- _What is needed_:
Whenever a line in the entries includes the word "FAST", copy that line out.

Start of Dataset

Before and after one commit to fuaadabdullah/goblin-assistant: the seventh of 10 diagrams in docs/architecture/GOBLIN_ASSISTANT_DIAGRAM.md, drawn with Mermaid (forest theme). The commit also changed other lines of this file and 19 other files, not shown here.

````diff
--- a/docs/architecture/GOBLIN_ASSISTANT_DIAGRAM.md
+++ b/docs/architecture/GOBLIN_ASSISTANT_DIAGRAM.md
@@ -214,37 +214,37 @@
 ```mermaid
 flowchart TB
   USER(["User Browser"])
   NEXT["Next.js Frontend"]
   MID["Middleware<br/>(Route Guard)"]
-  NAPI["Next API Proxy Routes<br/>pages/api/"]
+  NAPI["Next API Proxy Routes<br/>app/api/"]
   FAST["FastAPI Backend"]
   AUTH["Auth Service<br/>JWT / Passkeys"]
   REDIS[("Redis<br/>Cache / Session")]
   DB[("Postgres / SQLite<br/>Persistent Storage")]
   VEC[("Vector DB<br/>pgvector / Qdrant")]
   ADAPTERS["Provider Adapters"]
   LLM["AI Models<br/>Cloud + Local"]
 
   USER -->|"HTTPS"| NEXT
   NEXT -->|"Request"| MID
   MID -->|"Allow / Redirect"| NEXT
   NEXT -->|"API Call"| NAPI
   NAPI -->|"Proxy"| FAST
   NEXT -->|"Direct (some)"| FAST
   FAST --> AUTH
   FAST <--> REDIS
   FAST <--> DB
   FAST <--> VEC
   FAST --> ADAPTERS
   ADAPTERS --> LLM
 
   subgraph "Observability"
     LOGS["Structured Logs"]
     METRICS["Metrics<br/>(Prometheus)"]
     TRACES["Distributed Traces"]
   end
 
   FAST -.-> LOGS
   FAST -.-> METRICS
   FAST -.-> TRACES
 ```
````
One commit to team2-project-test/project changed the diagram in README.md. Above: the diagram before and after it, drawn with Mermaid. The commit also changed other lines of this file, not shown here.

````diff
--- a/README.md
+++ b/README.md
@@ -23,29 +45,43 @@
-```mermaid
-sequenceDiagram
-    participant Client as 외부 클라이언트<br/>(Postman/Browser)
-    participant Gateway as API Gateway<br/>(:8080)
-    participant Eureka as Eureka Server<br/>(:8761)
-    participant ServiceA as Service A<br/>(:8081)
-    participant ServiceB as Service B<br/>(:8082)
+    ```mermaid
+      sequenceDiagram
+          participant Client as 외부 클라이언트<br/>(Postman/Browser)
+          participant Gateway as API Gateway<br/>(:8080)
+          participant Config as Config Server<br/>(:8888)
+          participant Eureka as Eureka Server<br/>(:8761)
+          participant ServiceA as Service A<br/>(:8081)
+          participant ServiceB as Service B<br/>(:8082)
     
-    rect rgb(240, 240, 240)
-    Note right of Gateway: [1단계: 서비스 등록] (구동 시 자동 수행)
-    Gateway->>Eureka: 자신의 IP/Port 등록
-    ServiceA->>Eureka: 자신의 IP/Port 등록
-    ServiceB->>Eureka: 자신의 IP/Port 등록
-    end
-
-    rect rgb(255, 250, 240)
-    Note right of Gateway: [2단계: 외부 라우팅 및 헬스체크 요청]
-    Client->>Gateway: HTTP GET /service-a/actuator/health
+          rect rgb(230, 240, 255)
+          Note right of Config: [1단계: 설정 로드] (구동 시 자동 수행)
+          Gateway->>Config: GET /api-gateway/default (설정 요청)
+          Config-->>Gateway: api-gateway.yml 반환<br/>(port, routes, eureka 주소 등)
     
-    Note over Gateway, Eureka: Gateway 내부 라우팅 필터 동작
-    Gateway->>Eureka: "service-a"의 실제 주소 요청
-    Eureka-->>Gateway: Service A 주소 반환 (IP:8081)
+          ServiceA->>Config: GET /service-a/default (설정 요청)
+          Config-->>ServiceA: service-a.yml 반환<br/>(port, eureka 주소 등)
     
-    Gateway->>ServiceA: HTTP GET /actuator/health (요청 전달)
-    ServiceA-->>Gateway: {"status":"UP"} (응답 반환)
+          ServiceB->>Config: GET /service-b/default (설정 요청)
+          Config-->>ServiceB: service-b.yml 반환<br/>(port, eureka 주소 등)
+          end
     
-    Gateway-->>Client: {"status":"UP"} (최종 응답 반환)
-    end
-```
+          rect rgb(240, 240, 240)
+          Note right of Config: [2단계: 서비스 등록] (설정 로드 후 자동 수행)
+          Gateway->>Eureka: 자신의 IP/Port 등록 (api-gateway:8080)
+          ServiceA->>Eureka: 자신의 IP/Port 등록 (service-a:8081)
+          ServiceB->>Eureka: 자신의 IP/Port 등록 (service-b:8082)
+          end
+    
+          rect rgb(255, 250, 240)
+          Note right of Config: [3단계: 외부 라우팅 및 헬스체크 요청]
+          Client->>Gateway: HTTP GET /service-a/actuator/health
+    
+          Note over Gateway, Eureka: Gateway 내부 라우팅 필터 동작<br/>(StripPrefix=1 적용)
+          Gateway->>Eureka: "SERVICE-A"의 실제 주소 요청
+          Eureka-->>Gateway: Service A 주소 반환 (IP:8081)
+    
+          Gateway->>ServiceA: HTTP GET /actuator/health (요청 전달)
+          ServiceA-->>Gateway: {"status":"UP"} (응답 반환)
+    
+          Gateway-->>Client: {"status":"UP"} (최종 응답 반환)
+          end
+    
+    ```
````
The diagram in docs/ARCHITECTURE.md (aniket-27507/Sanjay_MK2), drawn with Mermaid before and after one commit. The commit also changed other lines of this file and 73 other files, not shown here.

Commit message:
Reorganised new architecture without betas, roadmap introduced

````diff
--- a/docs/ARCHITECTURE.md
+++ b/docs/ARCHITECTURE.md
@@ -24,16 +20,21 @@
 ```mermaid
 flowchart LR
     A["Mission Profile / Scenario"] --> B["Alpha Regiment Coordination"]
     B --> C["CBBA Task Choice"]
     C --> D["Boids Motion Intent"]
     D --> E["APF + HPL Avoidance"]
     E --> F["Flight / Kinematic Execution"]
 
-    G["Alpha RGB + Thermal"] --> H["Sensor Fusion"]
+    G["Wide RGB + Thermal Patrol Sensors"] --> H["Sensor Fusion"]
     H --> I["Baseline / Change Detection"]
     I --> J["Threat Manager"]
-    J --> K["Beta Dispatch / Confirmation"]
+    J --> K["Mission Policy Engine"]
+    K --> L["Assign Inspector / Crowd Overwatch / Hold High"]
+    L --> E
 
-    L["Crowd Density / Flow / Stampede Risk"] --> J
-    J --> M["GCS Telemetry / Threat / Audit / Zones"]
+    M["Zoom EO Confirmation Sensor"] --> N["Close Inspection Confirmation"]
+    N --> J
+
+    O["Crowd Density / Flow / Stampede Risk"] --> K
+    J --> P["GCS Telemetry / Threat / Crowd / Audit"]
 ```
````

End of Dataset

- _Solution to this problem_:
   FAST["FastAPI Backend"]
   NAPI -->|"Proxy"| FAST
   NEXT -->|"Direct (some)"| FAST
   FAST --> AUTH
   FAST <--> REDIS
   FAST <--> DB
   FAST <--> VEC
   FAST --> ADAPTERS
   FAST -.-> LOGS
   FAST -.-> METRICS
   FAST -.-> TRACES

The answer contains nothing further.